Workers in camps in cities like Chicago, New York and Minneapolis have reportedly called for improved working conditions through strikes and protests in recent weeks. But Amazon responded in kind: the billion-dollar company fired key organizers, stepped up its anti-union propaganda efforts and monitored workers more closely, according to NBC News.
Several former workers who were laid off told the outlet that they had been aggressively interrogated for participating in union efforts, alleging the company had selectively enforced policies on social distancing and the use of offensive language. Some of these workers also accused Amazon of making allegations against them that appear to have led to racial stereotypes.
However, Leah Seay, an Amazon spokeswoman, denied these claims.
"We have no tolerance for racism or retaliation of any kind, and in many cases these complaints come from people who have acted inappropriately toward employees and been fired as a result," she told NBC News. "We work hard to make our teams feel supported and will always stand by our decision to take action when their colleagues feel threatened or excluded by someone."
At least one employee argued differently, however, telling the point of sale that the company had filled its warehouse with anti-union banners and even posted a sign over a toilet cubicle. Another worker said he was suspended for three months after breaking a new social distancing rule that banned employees from staying on-site for more than 15 minutes after the end of their shift.
Labor experts told NBC News that Amazon was stepping up surveillance to keep track of how quickly its employees were packing and sorting items – presumably to see how productive they were with their time. Seay shot down that claim, telling the point of sale that the company was tracking inventory instead.

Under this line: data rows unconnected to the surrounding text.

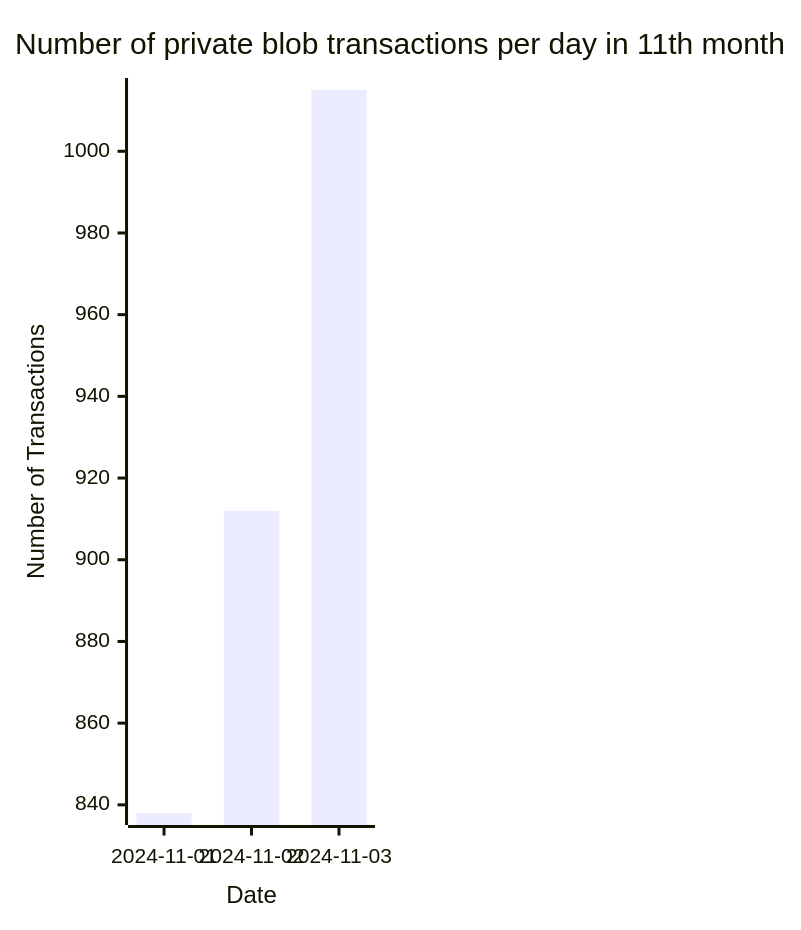
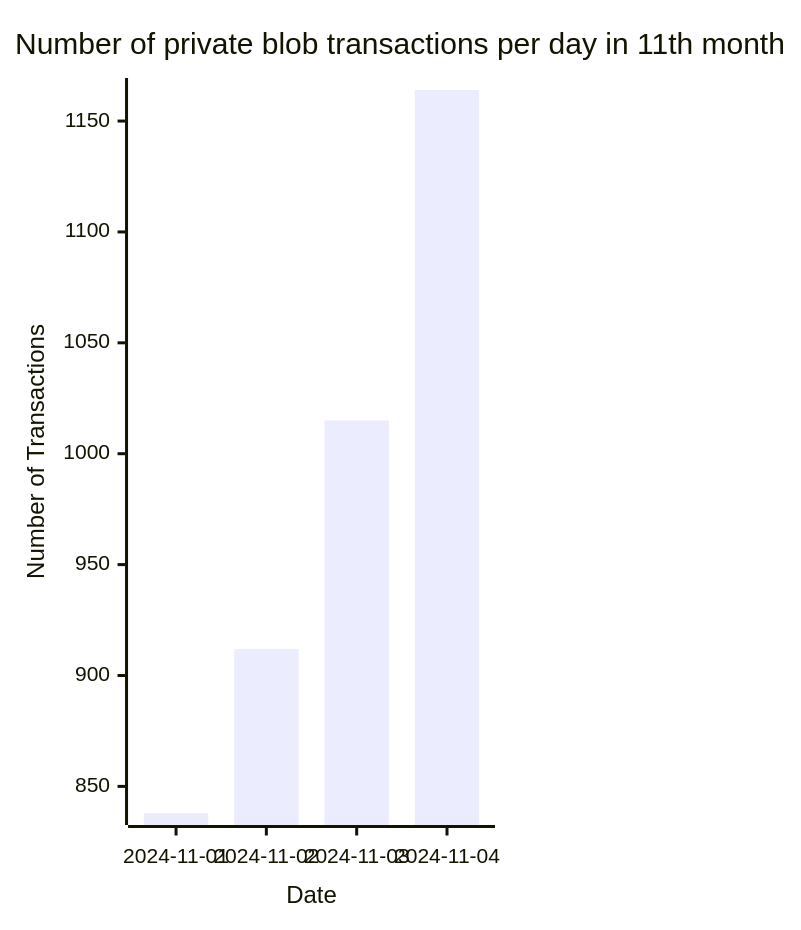
Before and after one commit to Amit0617/eip4844-data: the ninth of 9 diagrams in README.md, drawn with Mermaid. The commit also changed 1 other file, not shown here.

````diff
--- a/README.md
+++ b/README.md
@@ -105,12 +105,12 @@
 ```mermaid
 ---
 config:
     xyChart:
-        width: 240
+        width: 320
         height: 600
 ---
 xychart-beta title "Number of private blob transactions per day in 11th month"
-x-axis "Date" [2024-11-01,2024-11-02,2024-11-03]
+x-axis "Date" [2024-11-01,2024-11-02,2024-11-03,2024-11-04]
 y-axis "Number of Transactions"
-bar[838,912,1015]
+bar[838,912,1015,1164]
 ```
````
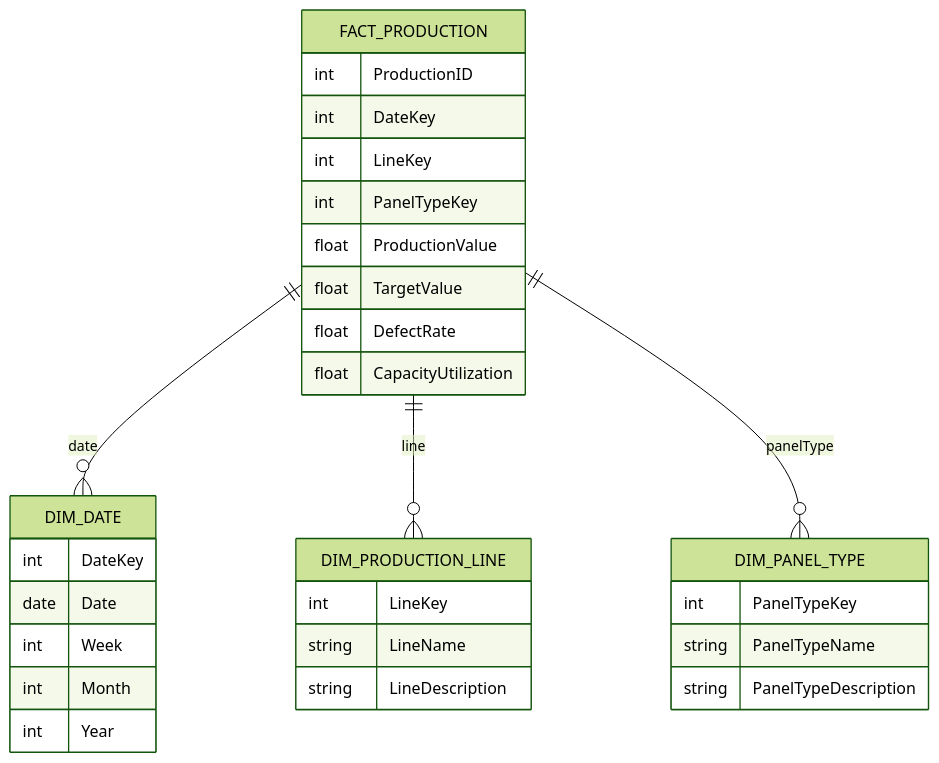
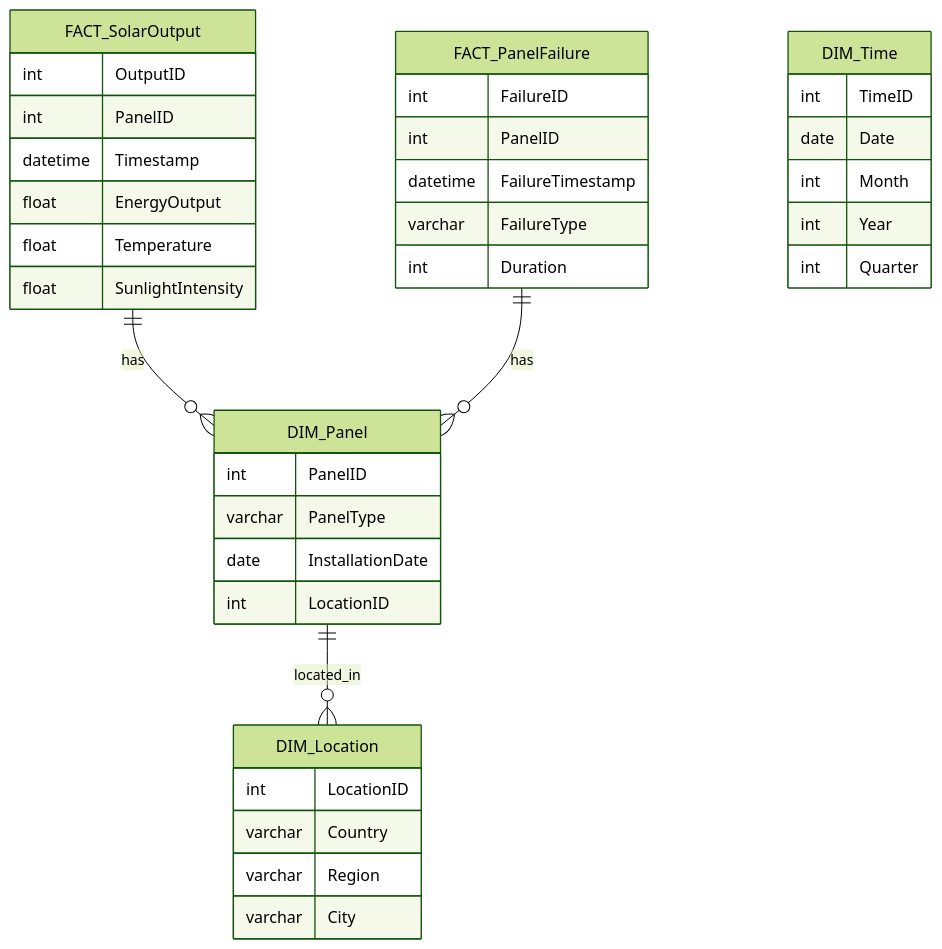
One commit to selin-k/bi_report_project changed the diagram in docs/data_model.md. Above: the diagram before and after it, drawn with Mermaid (forest theme). The commit also changed other lines of this file and 16 other files, not shown here.

````diff
--- a/docs/data_model.md
+++ b/docs/data_model.md
@@ -24,33 +25,40 @@
 ```mermaid
     erDiagram
-        FACT_PRODUCTION ||--o{ DIM_DATE : date
-        FACT_PRODUCTION ||--o{ DIM_PRODUCTION_LINE : line
-        FACT_PRODUCTION ||--o{ DIM_PANEL_TYPE : panelType
-        DIM_DATE {
-            int DateKey
+        FACT_SolarOutput ||--o{ DIM_Panel : has
+        FACT_SolarOutput {
+            int OutputID
+            int PanelID
+            datetime Timestamp
+            float EnergyOutput
+            float Temperature
+            float SunlightIntensity
+        }
+        FACT_PanelFailure ||--o{ DIM_Panel : has
+        FACT_PanelFailure {
+            int FailureID
+            int PanelID
+            datetime FailureTimestamp
+            varchar FailureType
+            int Duration
+        }
+        DIM_Panel ||--o{ DIM_Location : located_in
+        DIM_Panel {
+            int PanelID
+            varchar PanelType
+            date InstallationDate
+            int LocationID
+        }
+        DIM_Location {
+            int LocationID
+            varchar Country
+            varchar Region
+            varchar City
+        }
+        DIM_Time {
+            int TimeID
             date Date
-            int Week
             int Month
             int Year
-        }
-        DIM_PRODUCTION_LINE {
-            int LineKey
-            string LineName
-            string LineDescription
-        }
-        DIM_PANEL_TYPE {
-            int PanelTypeKey
-            string PanelTypeName
-            string PanelTypeDescription
-        }
-        FACT_PRODUCTION {
-            int ProductionID
-            int DateKey
-            int LineKey
-            int PanelTypeKey
-            float ProductionValue
-            float TargetValue
-            float DefectRate
-            float CapacityUtilization
+            int Quarter
         }
 ```
````
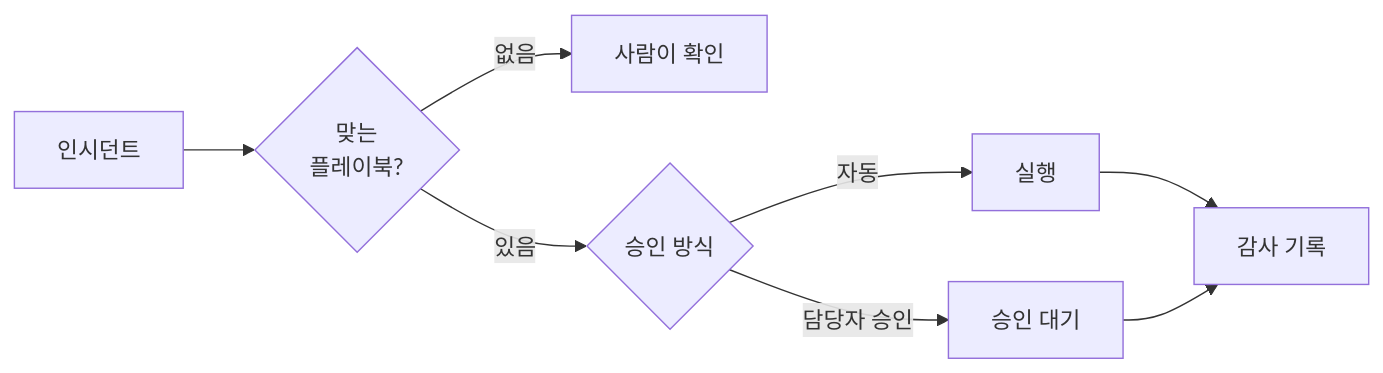
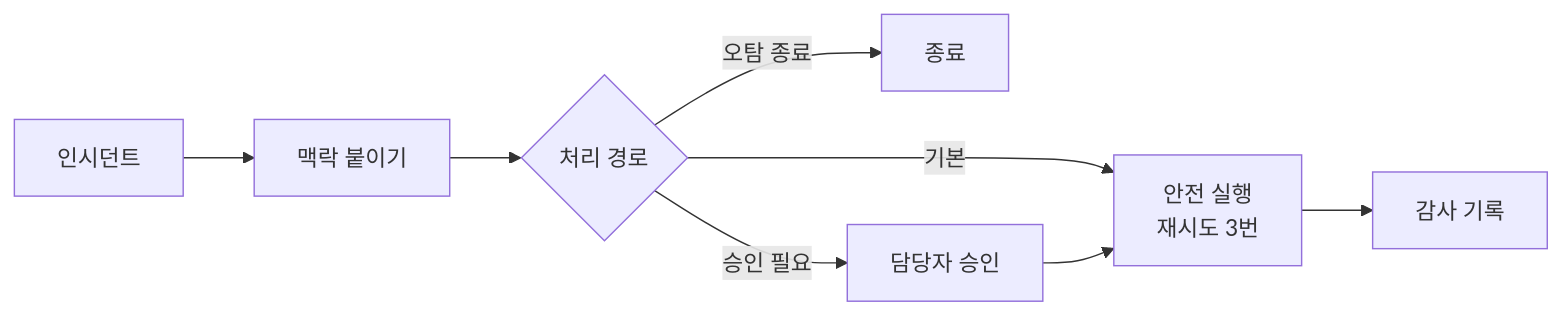
Before and after one commit to mdkk0220/security-agent-toolkit: the fifth of 5 diagrams in Readme.md, drawn with Mermaid. The commit also changed other lines of this file and 2 other files, not shown here.

Commit message:
docs: 5과목 Day 2(맥락 · 경로 · 안전 실행 · 승인 · 재시도), 4과목 Day 6 요약 반영
Claude-Session: https://claude.ai/code/session_01NbKkdsJjLhFMPvHqP6XUhn

````diff
--- a/Readme.md
+++ b/Readme.md
@@ -91,10 +91,10 @@
 ```mermaid
 flowchart LR
-    A["인시던트"] --> B{"맞는<br/>플레이북?"}
-    B -- 없음 --> N["사람이 확인"]
-    B -- 있음 --> C{"승인 방식"}
-    C -- 자동 --> D["실행"]
-    C -- 담당자 승인 --> W["승인 대기"]
+    A["인시던트"] --> B["맥락 붙이기"]
+    B --> C{"처리 경로"}
+    C -- 오탐 종료 --> Z["종료"]
+    C -- 승인 필요 --> W["담당자 승인"]
+    C -- 기본 --> D["안전 실행<br/>재시도 3번"]
+    W --> D
     D --> L["감사 기록"]
-    W --> L
 ```
````
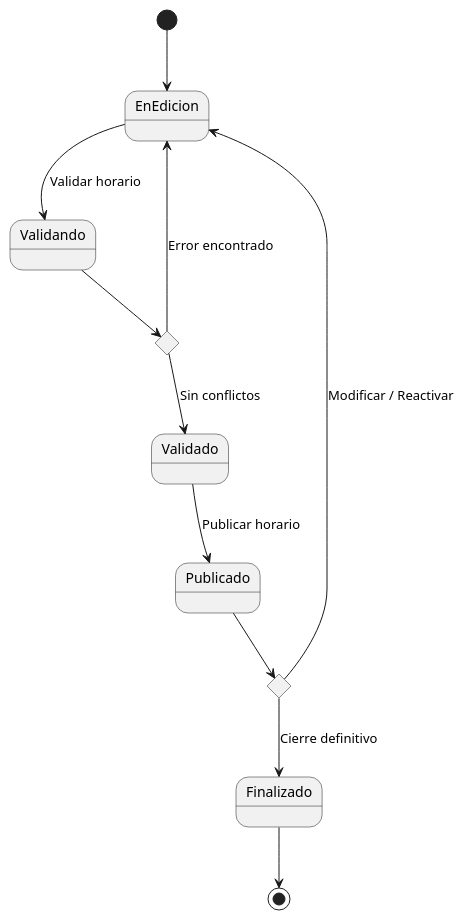
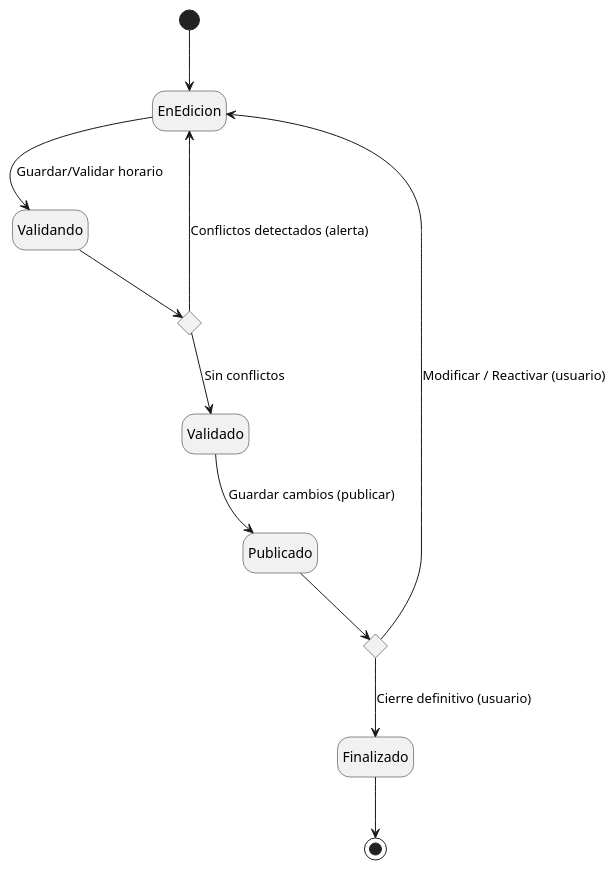
One commit to antoniogavilanes/Constructor_De_Horarios changed the diagram in Constructor_De_Horarios/images/modelosUML/diagramasDeEstados/v1.puml. Above: the diagram before and after it, drawn with PlantUML. The commit also changed 5 other files, not shown here.

```diff
--- a/Constructor_De_Horarios/images/modelosUML/diagramasDeEstados/v1.puml
+++ b/Constructor_De_Horarios/images/modelosUML/diagramasDeEstados/v1.puml
@@ -1,26 +1,27 @@
 @startuml
+hide empty description
 
 state EnEdicion
 state Validando
 state Validado
 state Publicado
 state Finalizado
 state choice1 <<choice>>
 state choice2 <<choice>>
 
 [*] --> EnEdicion
 
-EnEdicion --> Validando : Validar horario
+EnEdicion --> Validando : Guardar/Validar horario
 Validando --> choice1
-choice1 --> EnEdicion : Error encontrado
+choice1 --> EnEdicion : Conflictos detectados (alerta)
 choice1 --> Validado : Sin conflictos
 
-Validado --> Publicado : Publicar horario
+Validado --> Publicado : Guardar cambios (publicar)
 Publicado --> choice2
 
-choice2 --> EnEdicion : Modificar / Reactivar
-choice2 --> Finalizado : Cierre definitivo
+choice2 --> EnEdicion : Modificar / Reactivar (usuario)
+choice2 --> Finalizado : Cierre definitivo (usuario)
 
 Finalizado --> [*]
 
 @enduml
```
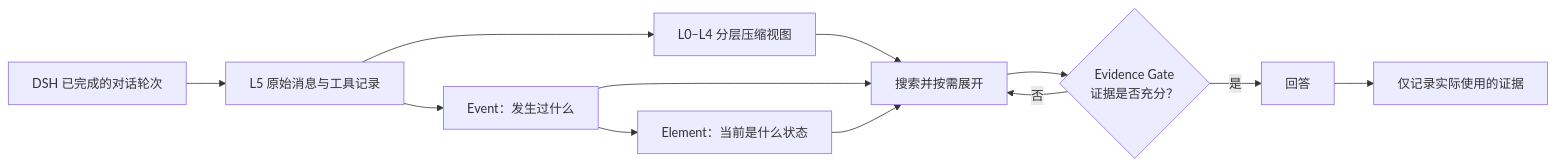
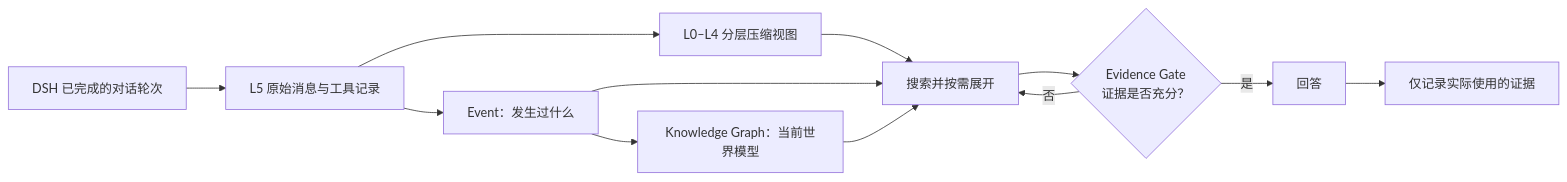
The diagram in integrations/deepseek-harness/docs/README.zh-CN.md (Triple3h/StrataGate-AgentMemory), drawn with Mermaid before and after one commit. The commit also changed other lines of this file and 25 other files, not shown here.

````diff
--- a/integrations/deepseek-harness/docs/README.zh-CN.md
+++ b/integrations/deepseek-harness/docs/README.zh-CN.md
@@ -23,14 +23,14 @@
 ```mermaid
 flowchart LR
   A[DSH 已完成的对话轮次] --> B[L5 原始消息与工具记录]
   B --> C[L0–L4 分层压缩视图]
   B --> D[Event：发生过什么]
-  D --> E[Element：当前是什么状态]
+  D --> E[Knowledge Graph：当前世界模型]
   C --> F[搜索并按需展开]
   D --> F
   E --> F
   F --> G{Evidence Gate<br/>证据是否充分？}
   G -->|否| F
   G -->|是| H[回答]
   H --> I[仅记录实际使用的证据]
 ```
````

The charges were released at a time when the Intercept recently announced that Amazon was aware that its drivers had publicly emptied and urinated in a desperate effort to meet quotas. The company reportedly refused to reduce the workload of its drivers despite internally handling the "unsanitary garbage" that was left in its trucks.
The NLRB is currently examining whether the allegations made by complainants in the 20 cities "warrant a consolidated effort between regions," according to NBC News.